If you ever begin to think that filmic analysis and proper intellectual engagement with film has died in the Youtube era, have a gander at this. I know it’s a bit lazy of me just to flag these videos up without commenting much, but this analysis of the political, historical and racial dimensions of Gone With The Wind really is impressive. It’s a long two part film, but it’s worth sticking with, not least for the light it sheds on American culture, both historical and contemporary. Here, an extremely knowledgeable, articulate young american skilfully employs modern web video techniques to create a very detailed exploration of one of cinema’s classic texts. The depth he goes into wouldn’t be out of place in a book by, say, Murray Pomerance or David Bordwell, yet in his video he uses clips from all kinds of places, as you find fans doing. I know I’ve flagged videos like this up two or three times recently, but I’m becoming more and more impressed with the stuff I’m seeing on Youtube about film. Of course, by no means is it all up to this standard, yet there seems to be an effort in the online cinephile community to make deeper, more intellectually engaging output, and that this output is becoming just as detailed and cerebrally rich as it’s offline equivalent.

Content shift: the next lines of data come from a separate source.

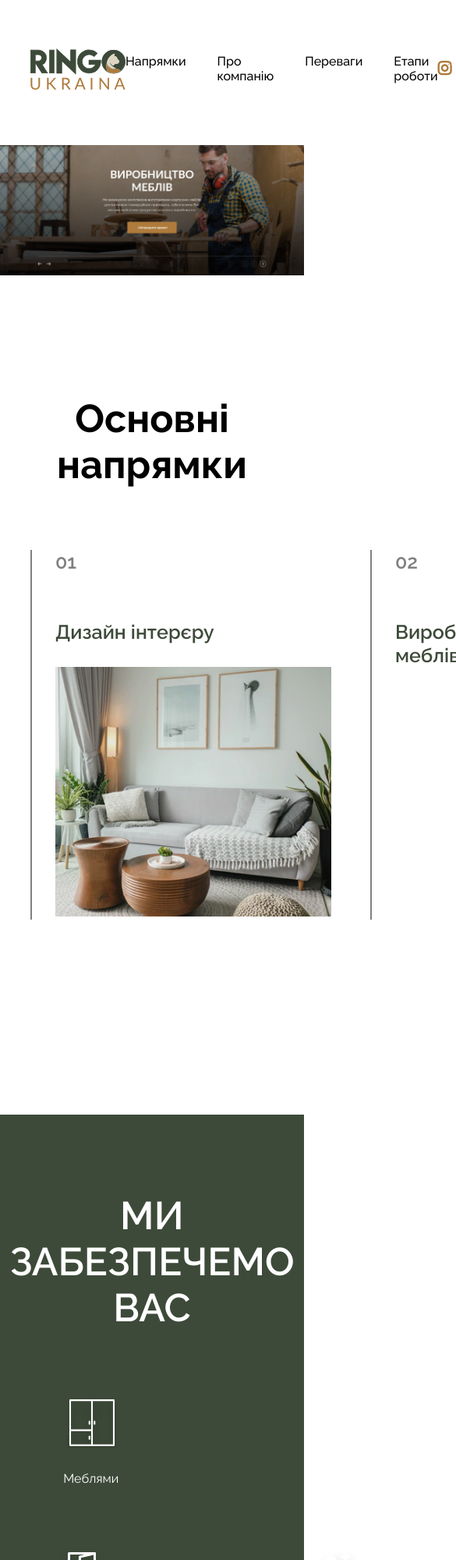
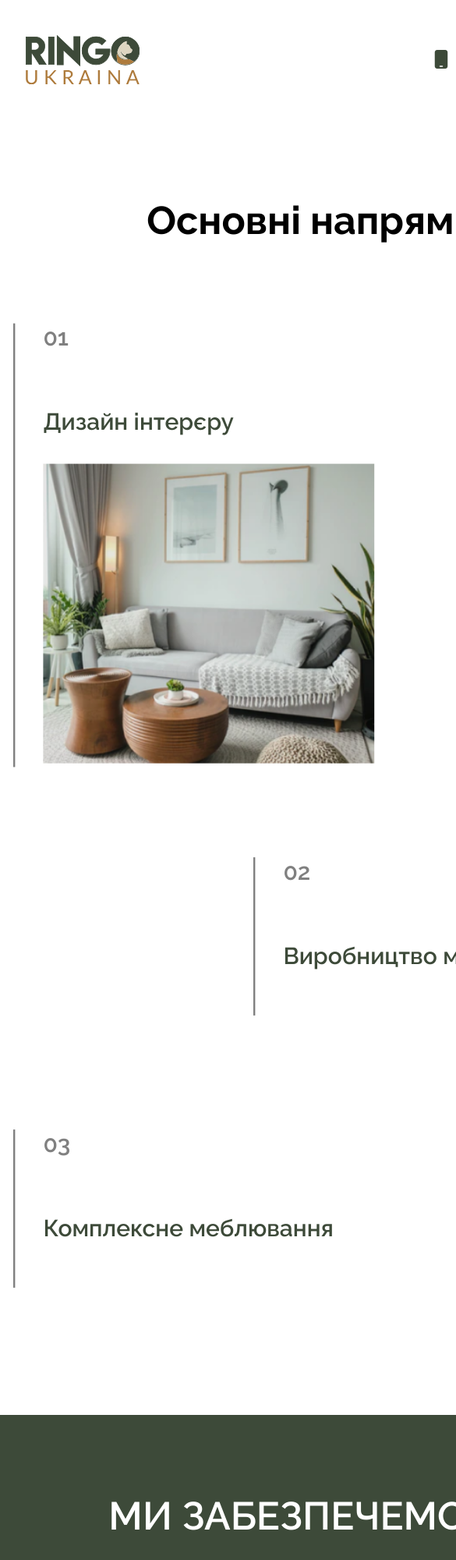
Before and after one commit to Abdulaziz0022/Lesson-8, a plain HTML site: page index.html in a window 390 px wide. Shown: the top 2000 px of the page at 78% size, 585 px wide, since content can reach past the window. Drawn offline with Linux system fonts and the light colour scheme.

Commit message:
new items add

```diff
--- a/index.html
+++ b/index.html
@@ -61,7 +61,7 @@
             </div>
             <div class="facility">
                 <h2>Ми забезпечемо вас </h2>
-                <div>
+                <div class="parts">
                     <div class="part1">
                         <div>
                             <img src="./images/img4.svg" alt="">
--- a/scss/_main1.scss
+++ b/scss/_main1.scss
@@ -1,7 +1,8 @@
-.container{
+.container {
     max-width: 1700px;
-    min-width:  200px;
+    min-width: 850px;
 }
+
 .main {
     padding-top: 150px;
     width: 80%;
@@ -120,15 +121,6 @@
             justify-content: space-between;
             text-align: center;
             gap: 250px;
-
-            // padding-left: 20px;
-            .div7 {
-                // margin-left: 30px;
-            }
-
-            .div8 {
-                // margin-left: 5px;
-            }
         }
     }
 }
--- /dev/null
+++ b/scss/_responsive.scss
@@ -0,0 +1,83 @@
+@media (min-width: 320px) and (max-width: 768px) {
+    .container {
+        width: 100%;
+        margin: 0 auto;
+
+        header {
+            justify-content: space-between;
+
+            img {
+                transform: scale(1.2);
+                padding-right: 400px;
+            }
+
+            .ul1 {
+                display: none;
+            }
+
+            .ul2 {
+                display: none;
+            }
+
+            .ul3 {
+                transform: scale(1.5);
+
+                li {
+                    width: 200px;
+                }
+            }
+        }
+
+        .baner {
+            display: none;
+        }
+
+        .main {
+            h1 {
+                margin-left: 80px;
+                width: 500px;
+                margin-bottom: 150px;
+            }
+
+            .main1 {
+                display: inline;
+
+                .claster {
+                    margin-bottom: 180px;
+                    transform: scale(1.2);
+                }
+
+                .claster1 {
+                    margin-bottom: 180px;
+                    transform: scale(1.2);
+                    margin-left: 280px;
+                }
+
+                .claster2 {
+                    margin-bottom: 180px;
+                    transform: scale(1.2);
+                }
+            }
+        }
+
+        .facility {
+            width: 100%;
+            margin-bottom: 0;
+            height: auto;
+
+            .parts {
+                display: flex;
+
+                .part1 {
+                    display: inline-block;
+                    font-size: 20px
+                }
+
+                .part2 {
+                    display: inline;
+                    font-size: 20px;
+                }
+            }
+        }
+    }
+}
--- a/scss/main.scss
+++ b/scss/main.scss
@@ -1,2 +1,3 @@
 @import "header";
 @import "main1";
+@import "responsive";
```
Also changed, not shown: css/main.css, 1 other file.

I wish the beeb would publicise some of it’s BBC Three content a bit more sometimes. I just came across a reference to a program called Living Differently on facebook. The reference concerned a young woman with a rare physical disability, so I decided to follow it up. I found an entire series of programs about people with a wide range of disabilities which I never knew was there. Of course, having only just come across it, I have no idea whether they’re any good; there’s a risk that this could just be some kind of modern freak show. Yet if, as I suspect (or hope), this program is an attempt to inform people about the many types of less well known disability which exist, and how the people with those conditions live their lives, then it is doing a considerable public service. I just wish television like this was a bit better publicised.
As sometimes happens, I found myself wistfully thinking about going for a walk up to Swettenham this afternoon. It’s a grey, miserable day here in south London, and it has to be over decade now since I rode my chair up those lanes. I could either simply do it on Streetview, or I could watch this lovely little video. It was made by a guy two years ago, walking along paths and roads I once knew quite well with his wife and baby. The scenery jogged so many memories that I just had to flag it up on here. It takes me back to my early rebellious days riding around in my F55 – he even goes through a gate I remember having trouble opening. (Mind you, I think he mistakes the River Dane for a stream). The countryside is quite beautiful up there, and the film captures the architecture of the village’s medieval buildings so well that I thought it definitely deserves a blog entry. Or perhaps I’m just a Cheshire lad who has been away from the fields too long.